In a post on Medium, Susannah Fox explains how an airplane emergency reinforced her belief in the power of peer leadership. Tap into the ‘just-in-time/someone-like-me network, she says. And be ready to help the next person.
I’ve watched this happen on Michele Tuck-Ponder’s Facebook posts. She crowd sources everything from summer camps to bulk food purchases. And it works — people love to help.
Michelle is a former mayor of Princeton Township, mother of two, now manager of the Princeton University Center for African American Studies and a member of my church. Susannah, mother of two, is the former director of the health and technology portfolio at the Pew Research Internet Project, now entrepreneur in residence at the Robert Wood Johnson Foundation — and yes, she is my daughter.
This gorgeous quilt, sewn with African fabrics by Michele Tuck-Ponder (shown here with Scott Langdon), will be auctioned at the fifth annual UFAR African Soiree on Saturday, March 1, 5 to 8 p.m., at Princeton Theological Seminary’s Mackay Center.

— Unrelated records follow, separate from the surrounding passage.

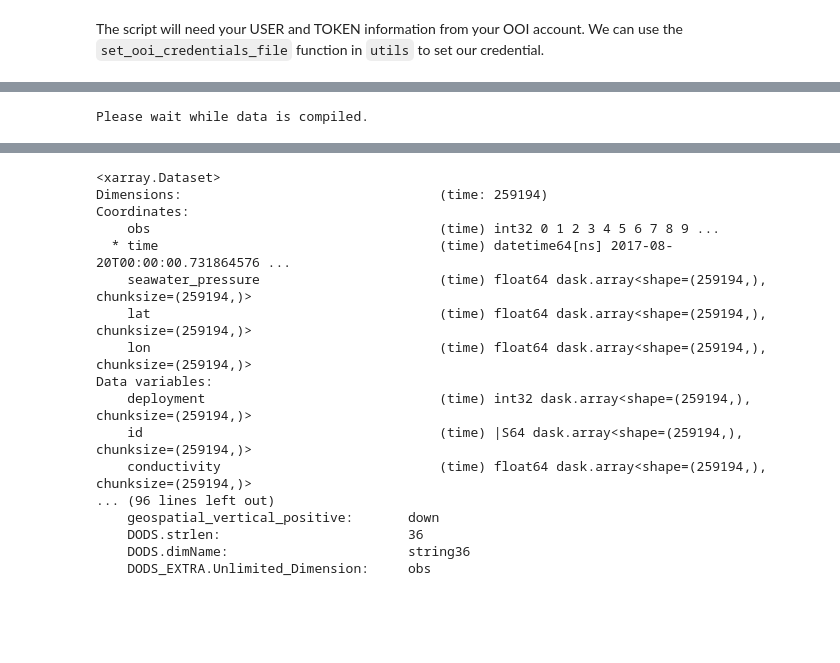
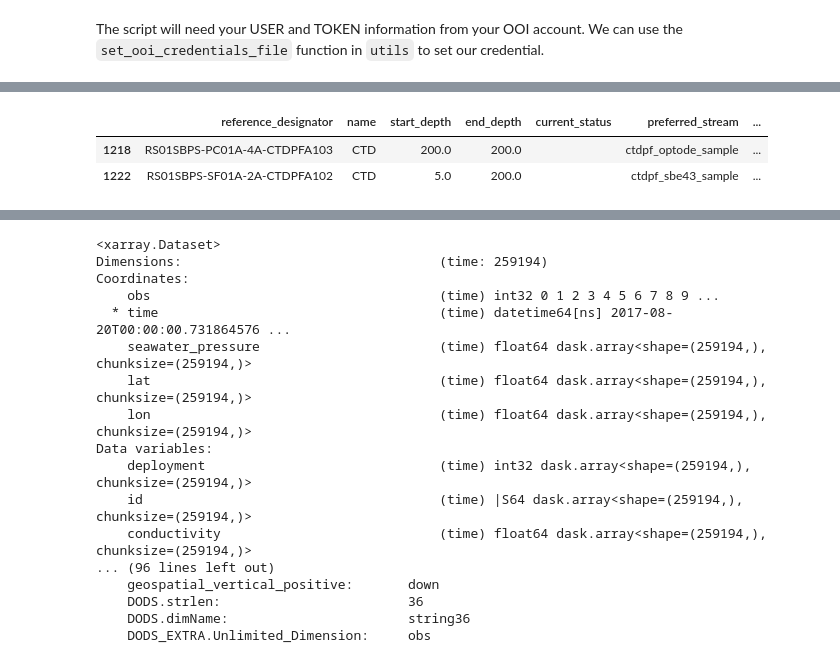
Before and after one commit to cormorack/yodapy, a Jupyter notebook: examples/yodapy_example_plots.ipynb, the cells around one changed output, grey strips where cells are left out. Drawn from its saved outputs; the diff is of its cells as text; code cells hidden in the pictures; blank space fills up the shorter version.

```diff
--- a/examples/yodapy_example_plots.ipynb
+++ b/examples/yodapy_example_plots.ipynb
@@ -22,2 +20,4 @@ import datetime
+# %%
+ooi = OOI()
 # %%
-asset = OOI.search(region=['cabled'], site=['oregon slope base shallow profiler'], instrument=['CTD'])
+asset = ooi.filter(region='cabled', site='oregon slope base shallow profiler', instrument='CTD')
@@ -30,13 +24,17 @@ asset.list_streams(sel='streamed_ctdpf-sbe43-sample')
+# %%
+asset.view_instruments()
+# %% [output]
+|  | reference_designator | name | start_depth | end_depth | current_status | preferred_stream | ... |
+| 1218 | RS01SBPS-PC01A-4A-CTDPFA103 | CTD | 200.0 | 200.0 |  | ctdpf_optode_sample | ... |
+| 1222 | RS01SBPS-SF01A-2A-CTDPFA102 | CTD | 5.0 | 200.0 |  | ctdpf_sbe43_sample | ... |
 # %%
 # This example is designed to showcase basic data download
 # over the time period of the 2017 solar eclipse
 
-stdt = datetime.datetime(2017, 8, 20)
-enddt = datetime.datetime(2017, 8, 23)
+stdt = '2017-08-20'
+enddt = '2017-08-23'
 
 req_asset = asset.request_data(
     begin_date=stdt,
     end_date=enddt
 )
-# %% [output]
-Please wait while data is compiled.
```
Also changed, not shown: parts of 9 cells of this notebook, 1 other file.
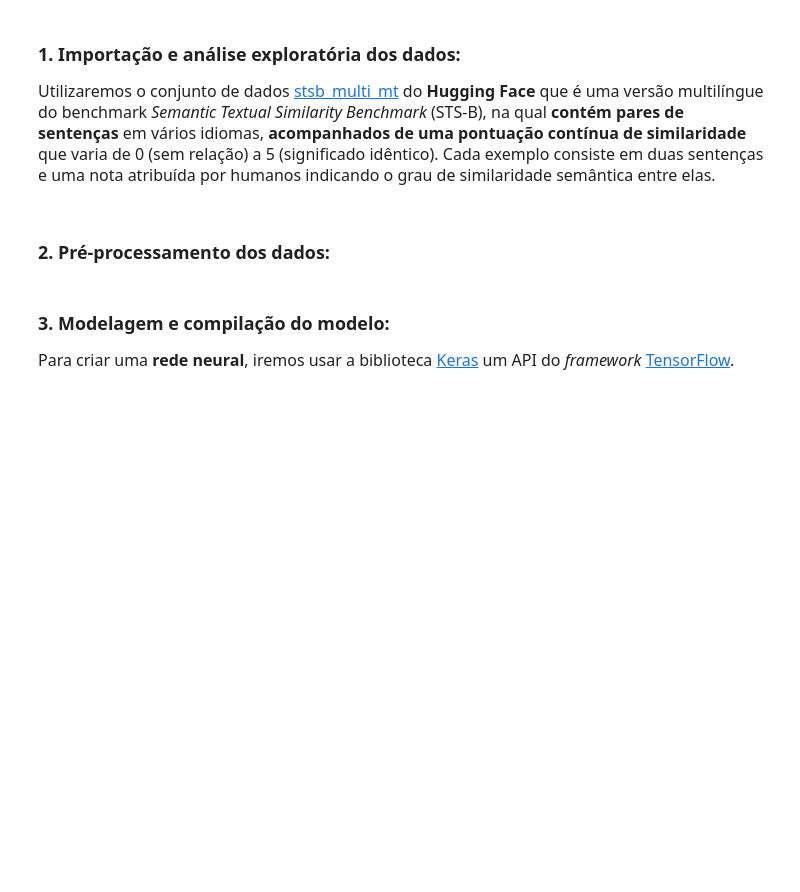
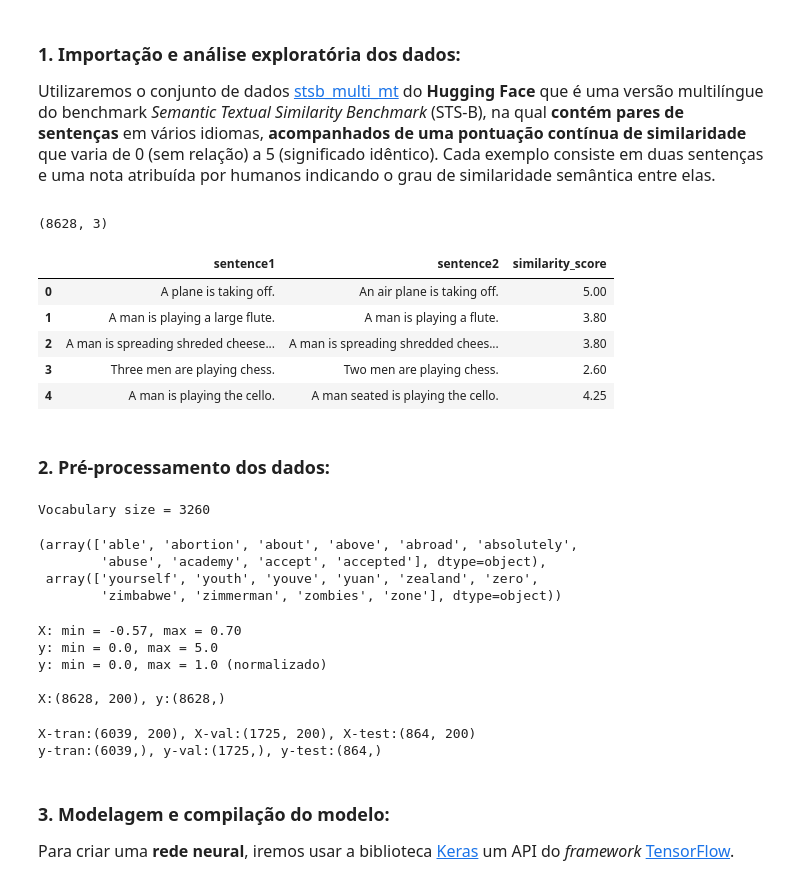
Before and after one commit to gilcesarf/imd1107-202601, a Jupyter notebook: 3-unidade/11-treinando um MLP.ipynb, the cells around one changed output. Saved outputs shown, nothing was run; the diff lists cells and outputs as text; code cells hidden in the pictures; blank space fills up the shorter version.

```diff
--- a/3-unidade/11-treinando um MLP.ipynb
+++ b/3-unidade/11-treinando um MLP.ipynb
@@ -33,11 +33,19 @@ from sklearn.decomposition import TruncatedSVD
 Utilizaremos o conjunto de dados [stsb_multi_mt](https://huggingface.co/datasets/PhilipMay/stsb_multi_mt) do **Hugging Face** que é uma versão multilíngue do benchmark *Semantic Textual Similarity Benchmark* (STS-B), na qual **contém pares de sentenças** em vários idiomas, **acompanhados de uma pontuação contínua de similaridade** que varia de 0 (sem relação) a 5 (significado idêntico). Cada exemplo consiste em duas sentenças e uma nota atribuída por humanos indicando o grau de similaridade semântica entre elas.
 # %%
 # importando os dados:
-df = pd.read_csv("/content/drive/MyDrive/IMD1107 - Processamento de Linguagem Natural/3-unidade/dataset/similarity.csv")
+df = pd.read_csv("./dataset/similarity.csv")
 
 print(df.shape)
 
 df.head()
+# %% [output]
+(8628, 3)
+|  | sentence1 | sentence2 | similarity_score |
+| 0 | A plane is taking off. | An air plane is taking off. | 5.00 |
+| 1 | A man is playing a large flute. | A man is playing a flute. | 3.80 |
+| 2 | A man is spreading shreded cheese... | A man is spreading shredded chees... | 3.80 |
+| 3 | Three men are playing chess. | Two men are playing chess. | 2.60 |
+| 4 | A man is playing the cello. | A man seated is playing the cello. | 4.25 |
 # %% [markdown]
 ### **2. Pré-processamento dos dados:**
 # %%
@@ -67,6 +75,12 @@ vocab = vectorizer.get_feature_names_out()
 
 print("Vocabulary size =", len(vocab))
 vocab[:10], vocab[-10:]
+# %% [output]
+Vocabulary size = 3260
+(array(['able', 'abortion', 'about', 'above', 'abroad', 'absolutely',
+        'abuse', 'academy', 'accept', 'accepted'], dtype=object),
+ array(['yourself', 'youth', 'youve', 'yuan', 'zealand', 'zero',
+        'zimbabwe', 'zimmerman', 'zombies', 'zone'], dtype=object))
 # %%
 # redução de dimensionalidade:
 svd = TruncatedSVD(n_components=200)
@@ -89,6 +103,12 @@ X = X[i]
 y = y[i]
 
 print(f"X:{X.shape}, y:{y.shape}")
+# %% [output]
+X: min = -0.57, max = 0.70
+y: min = 0.0, max = 5.0
+y: min = 0.0, max = 1.0 (normalizado)
+
+X:(8628, 200), y:(8628,)
 # %%
 # dividindo os dados entre trainamento, validação e teste:
 N_train = int(0.7*N_samples)
@@ -105,6 +125,9 @@ y_val = y[N_train:N_train + N_val]
 y_test = y[N_train + N_val:]
 
 print(f"y-tran:{y_train.shape}, y-val:{y_val.shape}, y-test:{y_test.shape}")
+# %% [output]
+X-tran:(6039, 200), X-val:(1725, 200), X-test:(864, 200)
+y-tran:(6039,), y-val:(1725,), y-test:(864,)
 # %% [markdown]
 ### **3. Modelagem e compilação do modelo:**
 <font size=3>
```
Also changed, not shown: parts of 2 cells of this notebook, 5 other files.
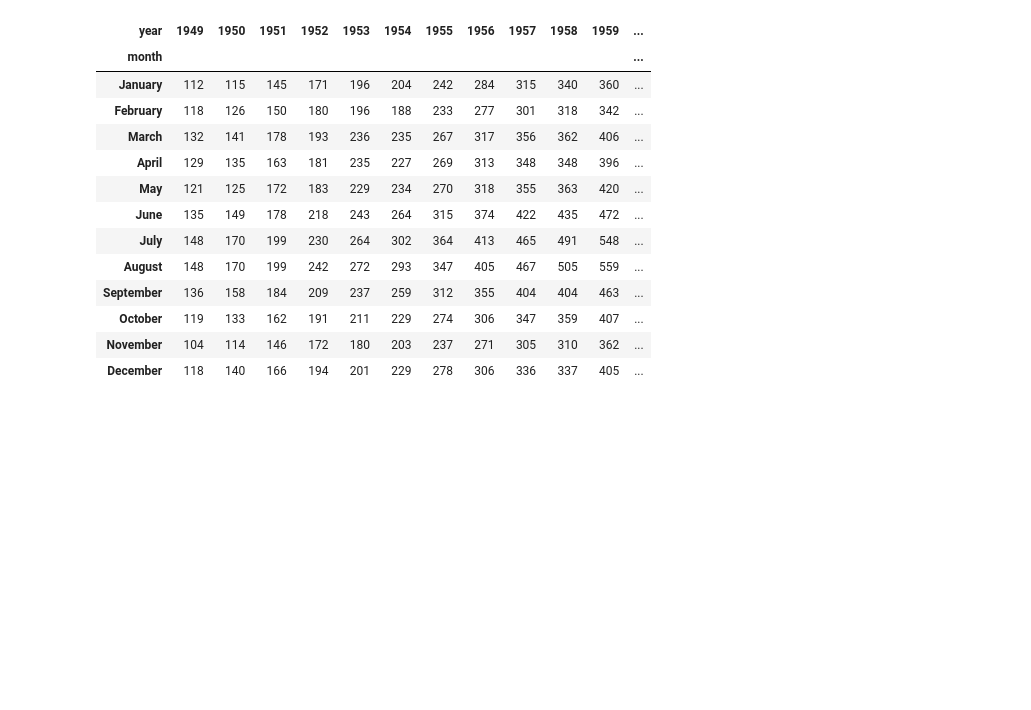
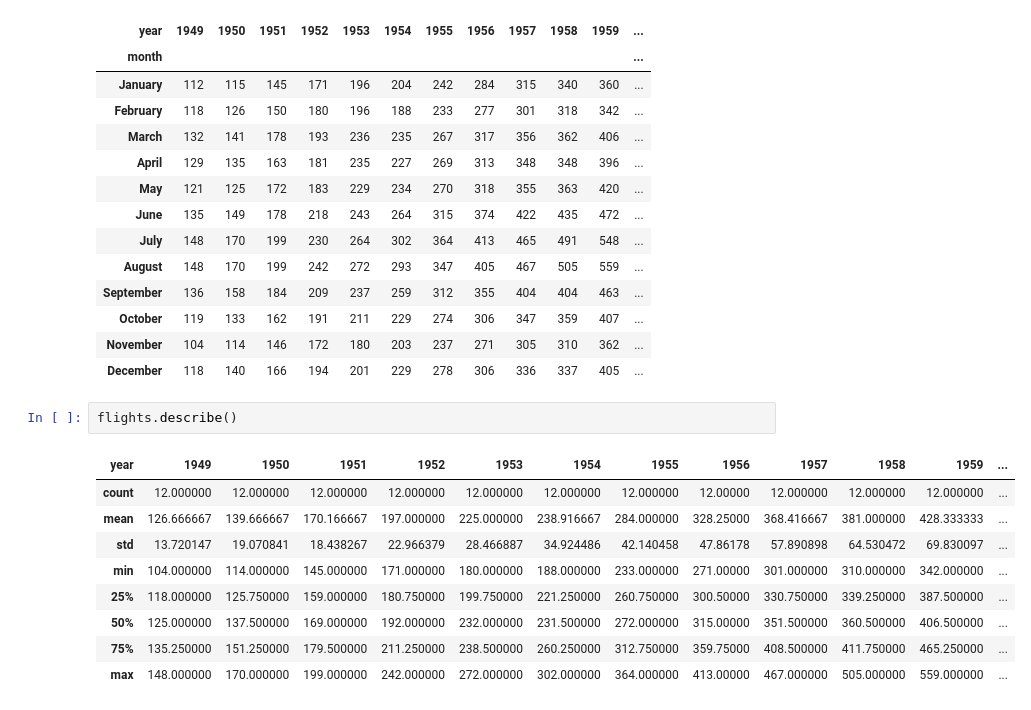
Before and after one commit to passrafi/juypter-pandas-tutorial-, a Jupyter notebook: cookbook/Chapter 3 - Which borough has the most noise complaints (or, more selecting data).ipynb, the cells around one changed output. Cells and saved outputs as stored; diff of their text form; blank space fills up the shorter version.

```diff
--- a/cookbook/Chapter 3 - Which borough has the most noise complaints (or, more selecting data).ipynb
+++ b/cookbook/Chapter 3 - Which borough has the most noise complaints (or, more selecting data).ipynb
@@ -241,6 +248,18 @@ flights
 | October | 119 | 133 | 162 | 191 | 211 | 229 | 274 | 306 | 347 | 359 | 407 | ... |
 | November | 104 | 114 | 146 | 172 | 180 | 203 | 237 | 271 | 305 | 310 | 362 | ... |
 | December | 118 | 140 | 166 | 194 | 201 | 229 | 278 | 306 | 336 | 337 | 405 | ... |
+# %%
+flights.describe()
+# %% [output]
+| year | 1949 | 1950 | 1951 | 1952 | 1953 | 1954 | 1955 | 1956 | 1957 | 1958 | 1959 | ... |
+| count | 12.000000 | 12.000000 | 12.000000 | 12.000000 | 12.000000 | 12.000000 | 12.000000 | 12.00000 | 12.000000 | 12.000000 | 12.000000 | ... |
+| mean | 126.666667 | 139.666667 | 170.166667 | 197.000000 | 225.000000 | 238.916667 | 284.000000 | 328.25000 | 368.416667 | 381.000000 | 428.333333 | ... |
+| std | 13.720147 | 19.070841 | 18.438267 | 22.966379 | 28.466887 | 34.924486 | 42.140458 | 47.86178 | 57.890898 | 64.530472 | 69.830097 | ... |
+| min | 104.000000 | 114.000000 | 145.000000 | 171.000000 | 180.000000 | 188.000000 | 233.000000 | 271.00000 | 301.000000 | 310.000000 | 342.000000 | ... |
+| 25% | 118.000000 | 125.750000 | 159.000000 | 180.750000 | 199.750000 | 221.250000 | 260.750000 | 300.50000 | 330.750000 | 339.250000 | 387.500000 | ... |
+| 50% | 125.000000 | 137.500000 | 169.000000 | 192.000000 | 232.000000 | 231.500000 | 272.000000 | 315.00000 | 351.500000 | 360.500000 | 406.500000 | ... |
+| 75% | 135.250000 | 151.250000 | 179.500000 | 211.250000 | 238.500000 | 260.250000 | 312.750000 | 359.75000 | 408.500000 | 411.750000 | 465.250000 | ... |
+| max | 148.000000 | 170.000000 | 199.000000 | 242.000000 | 272.000000 | 302.000000 | 364.000000 | 413.00000 | 467.000000 | 505.000000 | 559.000000 | ... |
 # %%
 ax = sns.heatmap(flights)
 # %% [output]
```
Also changed, not shown: parts of 9 cells of this notebook, 8 other files.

To benefit the United Front Against Riverblindness, it will include a buffet of international and African food, folk tales told by actor Scott Langdon and UFAR founder Daniel Shungu, a showing of African fashions, and an African marketplace. Tickets are just $60 ($30 for students). Call 609-688-9979 or email UFAR@PrincetonUMC.org.
The king-sized quilt features Adinkra symbols native to western Africa.The symbols, hand stamped by the quilter during a visit to Africa, give a unique spin to the traditional log cabin block design. Many of the fabrics were purchased in Africa and supplemented by fabrics from the quilter’s own collection. The quilt is made in shades of purple, orange and green with tan and brown borders. Professionally quilted in a Greek Key design. The estimated retail value of the quilt is $750.00.
A former mayor of Princeton Township, Tuck-Ponder not only made the quilt, but will call the live auction, which will also include a specially designed copper bracelet from Randi Forman of Nassau Street-based Forest Jewelers, and a scarf designed by Aruna Arya, owner of the Palmer Square-based fashion store Zastra, and a painting by Rhinold Ponder.
A special award will be presented to the family of the late Peter Meggitt, a UFAR supporter and Princeton resident who traveled with the mission team.
More than one-third of the 60 million people in the Democratic Republic of Congo are at risk for getting riverblindness but UFAR is able to treat more than two million persons each year.